*** Opening THE DATA ***

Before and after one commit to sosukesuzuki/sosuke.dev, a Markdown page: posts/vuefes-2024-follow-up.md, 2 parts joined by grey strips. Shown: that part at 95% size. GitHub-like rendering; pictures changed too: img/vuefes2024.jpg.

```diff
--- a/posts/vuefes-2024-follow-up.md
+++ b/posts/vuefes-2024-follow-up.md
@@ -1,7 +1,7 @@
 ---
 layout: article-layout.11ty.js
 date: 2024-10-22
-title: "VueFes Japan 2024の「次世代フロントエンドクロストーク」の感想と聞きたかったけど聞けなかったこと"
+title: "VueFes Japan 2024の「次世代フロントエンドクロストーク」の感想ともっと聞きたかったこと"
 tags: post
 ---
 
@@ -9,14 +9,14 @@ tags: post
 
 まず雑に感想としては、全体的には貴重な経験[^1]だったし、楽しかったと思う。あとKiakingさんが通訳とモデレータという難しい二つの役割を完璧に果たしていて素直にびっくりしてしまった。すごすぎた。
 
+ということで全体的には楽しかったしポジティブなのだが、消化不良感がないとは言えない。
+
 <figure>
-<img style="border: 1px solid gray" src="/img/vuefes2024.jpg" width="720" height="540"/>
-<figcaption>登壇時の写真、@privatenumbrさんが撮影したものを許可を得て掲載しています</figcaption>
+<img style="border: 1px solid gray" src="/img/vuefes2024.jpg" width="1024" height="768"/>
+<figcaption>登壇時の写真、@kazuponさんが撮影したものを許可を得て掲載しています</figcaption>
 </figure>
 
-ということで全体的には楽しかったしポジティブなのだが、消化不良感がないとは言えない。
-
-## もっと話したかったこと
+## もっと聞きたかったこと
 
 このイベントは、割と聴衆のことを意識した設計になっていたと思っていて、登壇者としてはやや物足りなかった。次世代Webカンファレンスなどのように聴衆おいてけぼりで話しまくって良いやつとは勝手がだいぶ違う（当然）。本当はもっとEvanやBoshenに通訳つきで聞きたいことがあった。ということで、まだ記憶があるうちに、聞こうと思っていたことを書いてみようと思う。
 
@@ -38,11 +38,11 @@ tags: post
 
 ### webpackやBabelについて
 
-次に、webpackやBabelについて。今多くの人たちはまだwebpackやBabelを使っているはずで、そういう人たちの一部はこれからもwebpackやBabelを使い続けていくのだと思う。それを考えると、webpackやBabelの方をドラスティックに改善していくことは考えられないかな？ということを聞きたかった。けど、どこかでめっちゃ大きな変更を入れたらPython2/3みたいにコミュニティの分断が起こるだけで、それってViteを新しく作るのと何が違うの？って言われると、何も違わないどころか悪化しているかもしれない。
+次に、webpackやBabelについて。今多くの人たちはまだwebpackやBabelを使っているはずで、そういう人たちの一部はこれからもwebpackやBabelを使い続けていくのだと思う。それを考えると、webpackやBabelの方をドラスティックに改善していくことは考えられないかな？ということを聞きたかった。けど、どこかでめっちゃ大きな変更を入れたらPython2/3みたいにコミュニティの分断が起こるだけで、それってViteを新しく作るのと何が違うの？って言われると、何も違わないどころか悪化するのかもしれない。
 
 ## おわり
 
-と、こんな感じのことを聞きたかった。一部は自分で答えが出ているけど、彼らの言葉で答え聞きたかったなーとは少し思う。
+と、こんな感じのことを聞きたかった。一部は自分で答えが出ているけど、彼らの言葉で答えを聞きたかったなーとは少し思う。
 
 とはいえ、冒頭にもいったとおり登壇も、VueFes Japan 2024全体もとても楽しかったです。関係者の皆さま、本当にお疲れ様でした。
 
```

*** Closing THE DATA ***

**EXERCISE DESCRIPTION:**
Each line holding the word "次世代フロントエンドクロストーク" must be copied from the data.

**ANSWER TO THE EXERCISE:**
-title: "VueFes Japan 2024の「次世代フロントエンドクロストーク」の感想と聞きたかったけど聞けなかったこと"
+title: "VueFes Japan 2024の「次世代フロントエンドクロストーク」の感想ともっと聞きたかったこと"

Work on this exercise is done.